To a casual observer, it might appear that time management has fallen to the wayside at many workplaces today: employees work well beyond their scheduled hours, including while on lunch breaks, during leisure time and social events and even on vacation. But with proper scheduling, time management should prevent work from expanding beyond regular work hours—as was the case before the Internet age. Instead, in the "knowledge economy", where the smart phone rules, scheduled work hours have become nearly meaningless.
Here's a question about an issue that is becoming increasingly relevant:
By using social networking sites—such as Twitter, Facebook and LinkedIn—to search for and recruit employees, are employers discriminating against groups that are less likely to use those services?
Some companies have applied traditional methods to the problem of social media at work: the soft approach attempts to monitor and regulate via policies; and the hard approach simply slams the door on employee access and use with a heavy hand.

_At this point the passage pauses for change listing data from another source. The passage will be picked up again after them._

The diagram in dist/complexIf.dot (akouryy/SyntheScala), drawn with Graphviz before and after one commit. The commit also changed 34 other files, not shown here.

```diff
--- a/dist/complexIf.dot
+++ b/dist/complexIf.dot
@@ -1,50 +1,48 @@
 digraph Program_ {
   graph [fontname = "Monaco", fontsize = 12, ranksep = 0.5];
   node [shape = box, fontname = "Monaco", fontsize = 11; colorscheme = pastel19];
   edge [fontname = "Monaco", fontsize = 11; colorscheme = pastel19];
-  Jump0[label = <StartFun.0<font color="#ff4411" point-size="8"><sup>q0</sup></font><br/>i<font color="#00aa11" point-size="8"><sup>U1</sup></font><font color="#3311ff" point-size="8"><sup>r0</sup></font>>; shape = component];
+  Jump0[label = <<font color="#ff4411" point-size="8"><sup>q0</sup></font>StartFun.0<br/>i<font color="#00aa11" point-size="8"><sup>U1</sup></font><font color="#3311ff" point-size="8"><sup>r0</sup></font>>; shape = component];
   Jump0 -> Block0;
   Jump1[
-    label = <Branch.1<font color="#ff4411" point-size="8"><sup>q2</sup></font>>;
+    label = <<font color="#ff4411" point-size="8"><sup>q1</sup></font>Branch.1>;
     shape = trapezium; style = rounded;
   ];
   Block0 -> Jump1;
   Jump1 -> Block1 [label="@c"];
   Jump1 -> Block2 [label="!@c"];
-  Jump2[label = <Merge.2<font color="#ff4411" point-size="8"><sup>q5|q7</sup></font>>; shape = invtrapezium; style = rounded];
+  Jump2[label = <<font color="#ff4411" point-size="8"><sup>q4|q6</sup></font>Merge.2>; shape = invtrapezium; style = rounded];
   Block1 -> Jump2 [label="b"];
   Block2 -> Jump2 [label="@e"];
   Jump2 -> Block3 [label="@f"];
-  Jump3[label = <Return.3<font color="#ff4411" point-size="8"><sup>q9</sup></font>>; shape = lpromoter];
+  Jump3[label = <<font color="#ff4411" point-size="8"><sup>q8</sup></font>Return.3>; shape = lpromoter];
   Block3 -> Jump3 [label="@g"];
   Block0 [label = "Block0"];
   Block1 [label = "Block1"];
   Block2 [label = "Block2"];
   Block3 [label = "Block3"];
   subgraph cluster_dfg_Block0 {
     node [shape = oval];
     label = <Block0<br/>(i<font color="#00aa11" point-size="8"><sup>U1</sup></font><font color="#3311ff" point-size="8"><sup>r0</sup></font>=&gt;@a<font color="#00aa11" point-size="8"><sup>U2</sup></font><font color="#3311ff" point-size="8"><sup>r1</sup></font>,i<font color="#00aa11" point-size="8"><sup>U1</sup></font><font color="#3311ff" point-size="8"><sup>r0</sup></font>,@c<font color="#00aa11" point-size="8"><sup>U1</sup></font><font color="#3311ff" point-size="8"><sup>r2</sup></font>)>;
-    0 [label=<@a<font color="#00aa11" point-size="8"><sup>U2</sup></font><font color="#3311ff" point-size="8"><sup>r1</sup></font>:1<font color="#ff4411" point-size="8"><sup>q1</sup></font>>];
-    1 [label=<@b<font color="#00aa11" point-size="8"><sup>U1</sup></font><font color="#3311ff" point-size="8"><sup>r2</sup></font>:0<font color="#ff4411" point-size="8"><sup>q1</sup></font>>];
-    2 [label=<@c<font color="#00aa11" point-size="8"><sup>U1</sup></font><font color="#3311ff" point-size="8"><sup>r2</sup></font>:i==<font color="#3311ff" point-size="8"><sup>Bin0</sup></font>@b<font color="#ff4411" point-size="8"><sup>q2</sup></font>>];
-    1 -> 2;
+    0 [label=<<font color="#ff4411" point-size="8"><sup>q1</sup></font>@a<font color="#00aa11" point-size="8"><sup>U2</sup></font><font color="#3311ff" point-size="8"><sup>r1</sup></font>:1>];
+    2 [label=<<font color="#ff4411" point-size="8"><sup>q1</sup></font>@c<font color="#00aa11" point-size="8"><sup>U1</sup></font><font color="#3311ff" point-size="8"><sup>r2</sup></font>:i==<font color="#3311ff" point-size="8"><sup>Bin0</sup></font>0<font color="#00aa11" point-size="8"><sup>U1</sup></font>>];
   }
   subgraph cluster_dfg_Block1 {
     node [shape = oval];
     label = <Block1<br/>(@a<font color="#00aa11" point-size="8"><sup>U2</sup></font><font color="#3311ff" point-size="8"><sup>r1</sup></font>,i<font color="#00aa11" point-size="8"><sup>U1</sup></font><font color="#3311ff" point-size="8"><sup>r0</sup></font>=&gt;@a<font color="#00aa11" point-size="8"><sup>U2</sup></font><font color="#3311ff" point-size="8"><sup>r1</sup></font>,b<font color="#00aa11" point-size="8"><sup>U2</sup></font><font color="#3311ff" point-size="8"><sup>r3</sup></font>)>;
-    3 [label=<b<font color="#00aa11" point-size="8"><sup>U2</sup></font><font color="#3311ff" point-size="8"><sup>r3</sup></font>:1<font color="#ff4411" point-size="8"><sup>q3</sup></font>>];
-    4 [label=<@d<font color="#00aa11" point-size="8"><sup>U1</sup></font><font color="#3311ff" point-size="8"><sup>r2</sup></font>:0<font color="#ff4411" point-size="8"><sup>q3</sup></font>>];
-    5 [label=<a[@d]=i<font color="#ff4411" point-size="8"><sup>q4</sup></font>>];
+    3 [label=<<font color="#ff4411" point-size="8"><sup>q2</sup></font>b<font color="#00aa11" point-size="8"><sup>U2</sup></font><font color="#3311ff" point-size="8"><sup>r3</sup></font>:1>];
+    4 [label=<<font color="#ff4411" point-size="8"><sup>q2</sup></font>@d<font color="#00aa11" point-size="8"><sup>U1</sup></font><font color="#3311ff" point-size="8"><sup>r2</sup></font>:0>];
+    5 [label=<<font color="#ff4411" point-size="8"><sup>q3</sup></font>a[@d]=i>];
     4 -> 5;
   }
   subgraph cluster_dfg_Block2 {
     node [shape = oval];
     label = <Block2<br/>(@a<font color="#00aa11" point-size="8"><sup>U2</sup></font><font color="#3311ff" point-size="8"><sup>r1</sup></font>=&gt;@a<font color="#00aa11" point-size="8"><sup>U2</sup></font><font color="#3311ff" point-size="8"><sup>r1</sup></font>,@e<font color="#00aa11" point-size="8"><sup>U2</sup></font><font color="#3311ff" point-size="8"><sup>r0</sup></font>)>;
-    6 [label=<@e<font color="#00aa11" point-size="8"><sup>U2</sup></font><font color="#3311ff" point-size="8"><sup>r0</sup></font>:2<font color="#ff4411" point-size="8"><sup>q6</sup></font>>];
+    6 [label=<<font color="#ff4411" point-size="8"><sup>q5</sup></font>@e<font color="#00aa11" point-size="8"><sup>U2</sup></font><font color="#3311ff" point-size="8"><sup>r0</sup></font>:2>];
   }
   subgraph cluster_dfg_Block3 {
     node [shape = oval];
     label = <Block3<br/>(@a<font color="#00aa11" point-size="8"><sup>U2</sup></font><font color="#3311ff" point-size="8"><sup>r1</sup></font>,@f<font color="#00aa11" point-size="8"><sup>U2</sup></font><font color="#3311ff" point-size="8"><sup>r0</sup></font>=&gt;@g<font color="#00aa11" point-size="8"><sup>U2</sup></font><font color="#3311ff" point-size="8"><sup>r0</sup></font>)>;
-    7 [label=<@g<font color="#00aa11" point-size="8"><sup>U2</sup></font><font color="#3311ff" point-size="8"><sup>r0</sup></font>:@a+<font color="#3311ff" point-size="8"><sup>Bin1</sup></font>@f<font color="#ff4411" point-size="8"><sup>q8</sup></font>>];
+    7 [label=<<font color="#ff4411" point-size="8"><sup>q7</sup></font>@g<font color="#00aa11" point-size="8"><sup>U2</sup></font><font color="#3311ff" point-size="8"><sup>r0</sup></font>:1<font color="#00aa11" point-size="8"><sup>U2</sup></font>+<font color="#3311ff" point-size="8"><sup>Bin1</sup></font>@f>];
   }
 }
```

Neither of these works particularly well. The former will almost certainly lead to employee confusion and efforts—either intentional or not—to circumvent the policy, and the latter will likely result in discontented employees finding other ways to work around the blockade. In addition, both are difficult, if not impossible, to enforce fully; and attempts to bypass or evade controls could even lead to damage of physical or virtual IT resources.